On 4th March 1943. we were taken under SS guard to Krematorium II. The construction of this crematorium was explained to us by Capo [Julius] August [Brück. See Document 8], who had just arrived from Buchenwald where he had also been working in the crematorium. Krematorium II had a basement where there was an undressing room (Auskleideraum) [2 — see Document 9] and a bunker, or in other words a gas chamber (Leichenkeller / corpse cellar) . To go from one cellar to the other, there was a corridor  in which there came from the exterior a [double] stairway [4, 4'] and a slide for throwing the bodies [corpse chute, 5] that were brought to the camp to be incinerated in the crematorium. People went through the door of the undressing room [2a] into the corridor , then from there through a door on the right [la] into the gas chamber . A second stairway  running from the grounds [north yard] of the crematorium gave access to the corridor . To the left of this stairway, in the comer [of the corridor], there was a little room  where hair, spectacles and other effects were stored. On the right there was another small room  used as a store for cans of Zyklon-B [here, the description could lead to confusion. It should be borne in mind that Tauber is describing the disposition of rooms 7 and 8 as they appear to somebody in the basement]. In the right corner of the corridor, on the wall facing the door from the undressing room, there was a lift  to transport the corpses [to the furnace roots on the ground floor]. People went front the crematorium yard to the undressing room via a stairway , surrounded by iron rails.

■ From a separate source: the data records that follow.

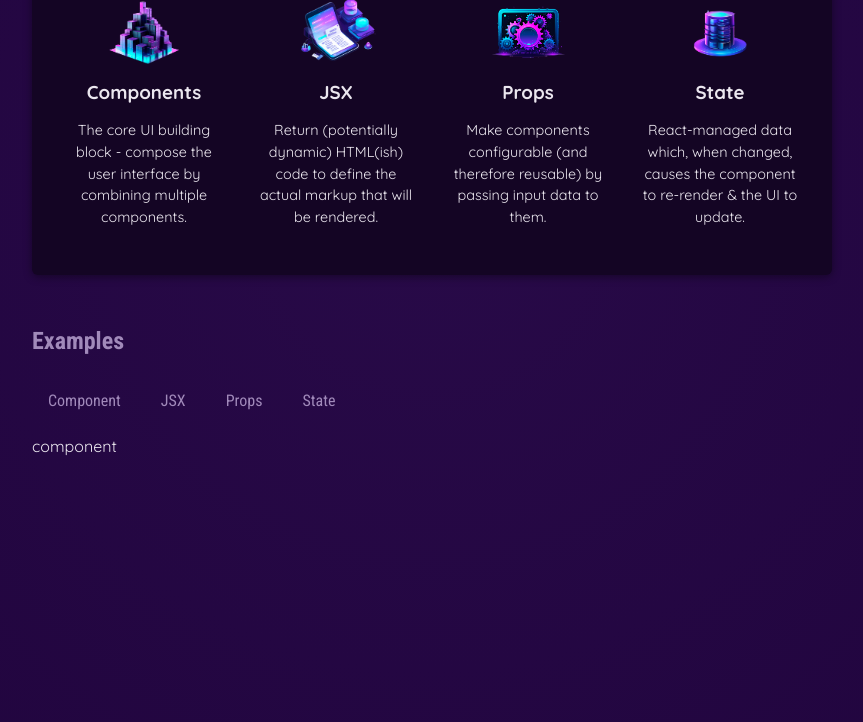
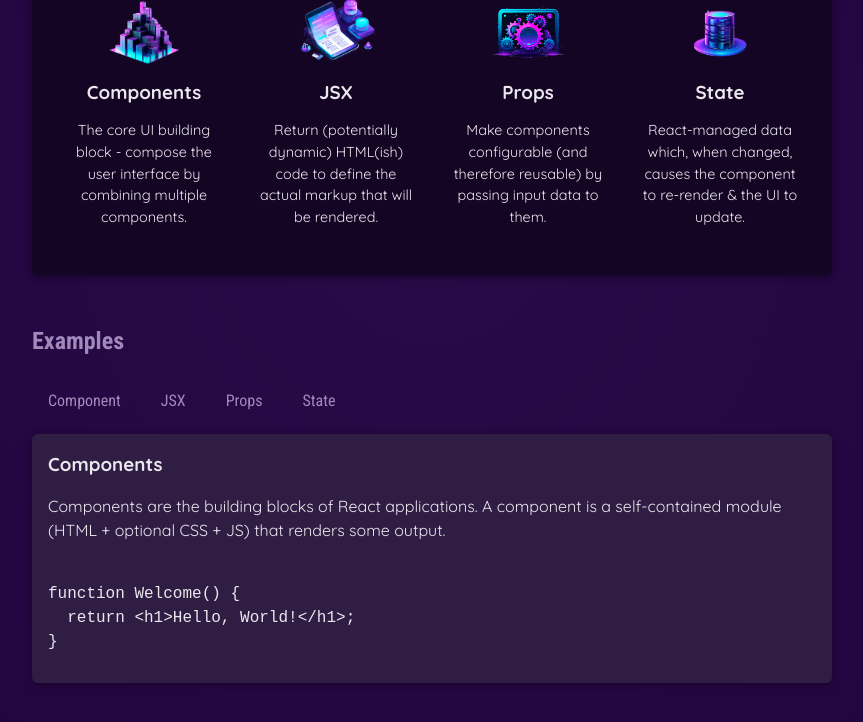
Before and after one commit to GiorgiBabunashvili/FirstReactProject, a React (Vite) app: page / in a window 1280 px wide. Both pictures are taken after a click on the button "Component". Shown: the part 424-1146 px from the top of the page, without its empty margins (208-1071 px from the left). Built offline with nearby package versions, Linux system fonts and the light colour scheme.

Commit message:
dinamic content

```diff
--- a/src/App.jsx
+++ b/src/App.jsx
@@ -2,15 +2,29 @@
 import CoreConcept from "./components/CoreConcept.jsx";
 
 import { CORE_CONCEPTS } from "./data.js";
+import { EXAMPLES } from "./data.js";
 import TabButtons from "./components/TabButtons.jsx";
 import { useState } from "react";
 
 function App() {
-  const [selectedTopic, setSelectedTopic] = useState("Please click a button");
+  const [selectedTopic, setSelectedTopic] = useState();
 
   const handleClick = (selecteButton) => {
     setSelectedTopic(selecteButton);
   };
+
+  let content = "Please click a button";
+  if (selectedTopic) {
+    content = (
+      <div id="tab-content">
+        <h3>{EXAMPLES[selectedTopic].title}</h3>
+        <p>{EXAMPLES[selectedTopic].description}</p>
+        <pre>
+          <code>{EXAMPLES[selectedTopic].code}</code>
+        </pre>
+      </div>
+    );
+  }
 
   return (
     <div>
@@ -32,14 +46,14 @@
         <section id="examples">
           <h2>Examples</h2>
           <menu>
-            <TabButtons onSelect={() => handleClick("component")}>
+            <TabButtons onSelect={() => handleClick("components")}>
               Component
             </TabButtons>
             <TabButtons onSelect={() => handleClick("jsx")}>JSX</TabButtons>
             <TabButtons onSelect={() => handleClick("props")}>Props</TabButtons>
             <TabButtons onSelect={() => handleClick("state")}>State</TabButtons>
           </menu>
-          {selectedTopic}
+          {content}
         </section>
       </main>
     </div>
```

Over the [entrance] door there was a sign with the inscription “Zum Baden und Desinfektion,” (to bath and disinfection), written in several languages. In the undressing room , there were wooden benches and numbered clothes hooks along the walls [Document 10]. There were no windows and the lights were on all the time. The undressing room also had water taps  and drains for the waste water. From the undressing room people went into the corridor through a door [2a] above which was hung a sign marked “Zum Bade” [to the bath], repeated in several languages. I remember the word “banya” [Russian for “steam bath"] was there too. From the corridor they went through the door on the right [1a] into the gas chamber. It was a wooden door, made of two layers of short pieces of wood arranged like parquet. Between these layers there was a single sheet of material sealing the edges of the door  and the rabbets of the frame were also fitted with sealing strips of felt. At about head height for an average man this door had a round glass peephole [see Document 11]. On the other side of the door, i.e. on the gas chamber side, this opening was protected by a hemispherical grid [see Documents 12 and 13]. This grid was fitted because the people in the gas chamber, feeling they were going to die, used to break the glass of the peep-hole. But the grid still did not provide sufficient protection and similar incidents recurred. The opening was blocked with a piece of metal or wood. The people going to be gassed and those in the gas chamber damaged the electrical installations, tearing the cables out and damaging the ventilation equipment. The door was closed hermetically from the corridor side by means of [two] iron bars (see Document 11] which were screwed tight [by means of two angled bolts which screwed through the catches onto the bars, which were themselves fitted with handles]. The roof of the gas chamber was supported by concrete pillars running down the